Start of INPUT DATA

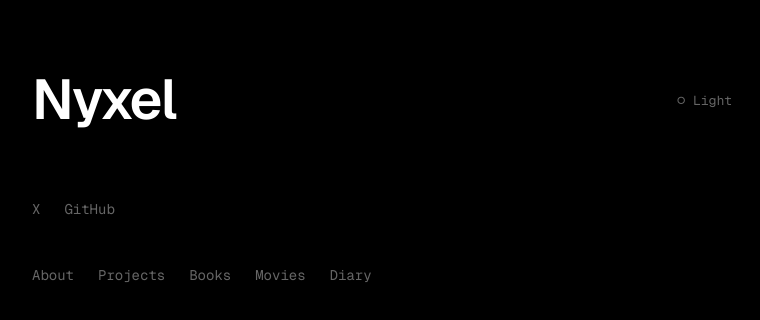
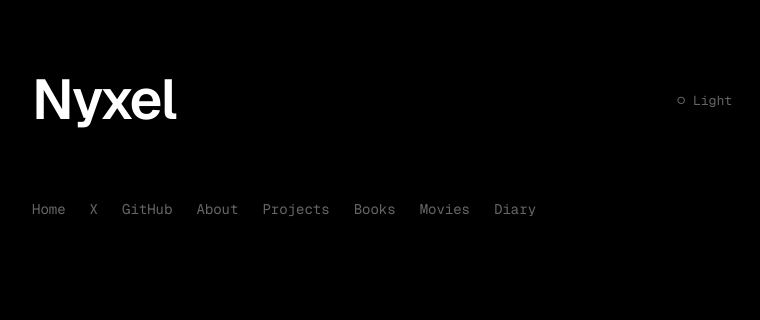
Before and after one commit to Nyxeli0n/nyxel-site, a Next.js app: page / in a window 1280 px wide. Shown: the top 320 px of the page, without its empty margins (258-1018 px from the left). Built offline with nearby package versions, Linux system fonts and the light colour scheme.

Commit message:
Keep Home visible and align homepage navigation on one row

```diff
--- a/app/components/SitePage.tsx
+++ b/app/components/SitePage.tsx
@@ -6,9 +6,16 @@ export default function SitePage({ title = "Nyxel", home = false, children }: {
   return <main>
     <header className="site-head fade-in"><h1>{title}</h1><ThemeToggle /></header>
     <nav className="contacts fade-in delay-1" aria-label="Navigation">
-      {!home && <Link href="/">Home</Link>}
+      <Link href="/">Home</Link>
       <a href="https://x.com/nyxeli0n" target="_blank" rel="noreferrer">X</a>
       <a href="https://github.com/Nyxeli0n" target="_blank" rel="noreferrer">GitHub</a>
+      {home && <>
+        <Link href="/about">About</Link>
+        <Link href="/projects">Projects</Link>
+        <Link href="/books">Books</Link>
+        <Link href="/movies">Movies</Link>
+        <Link href="/diary">Diary</Link>
+      </>}
     </nav>
     <div className="fade-in delay-2">{children}</div>
   </main>;
--- a/app/page.tsx
+++ b/app/page.tsx
@@ -1,14 +1,5 @@
-import Link from "next/link";
 import SitePage from "./components/SitePage";
 
 export default function Home() {
-  return <SitePage home>
-    <nav className="contacts" aria-label="Pages">
-      <Link href="/about">About</Link>
-      <Link href="/projects">Projects</Link>
-      <Link href="/books">Books</Link>
-      <Link href="/movies">Movies</Link>
-      <Link href="/diary">Diary</Link>
-    </nav>
-  </SitePage>;
+  return <SitePage home />;
 }
```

End of INPUT DATA

◆ EXERCISE PROMPT: Each line in the listing above that includes the word "title" needs to be copied out.

◆ TASK SOLUTION:
@@ -6,9 +6,16 @@ export default function SitePage({ title = "Nyxel", home = false, children }: {
     <header className="site-head fade-in"><h1>{title}</h1><ThemeToggle /></header>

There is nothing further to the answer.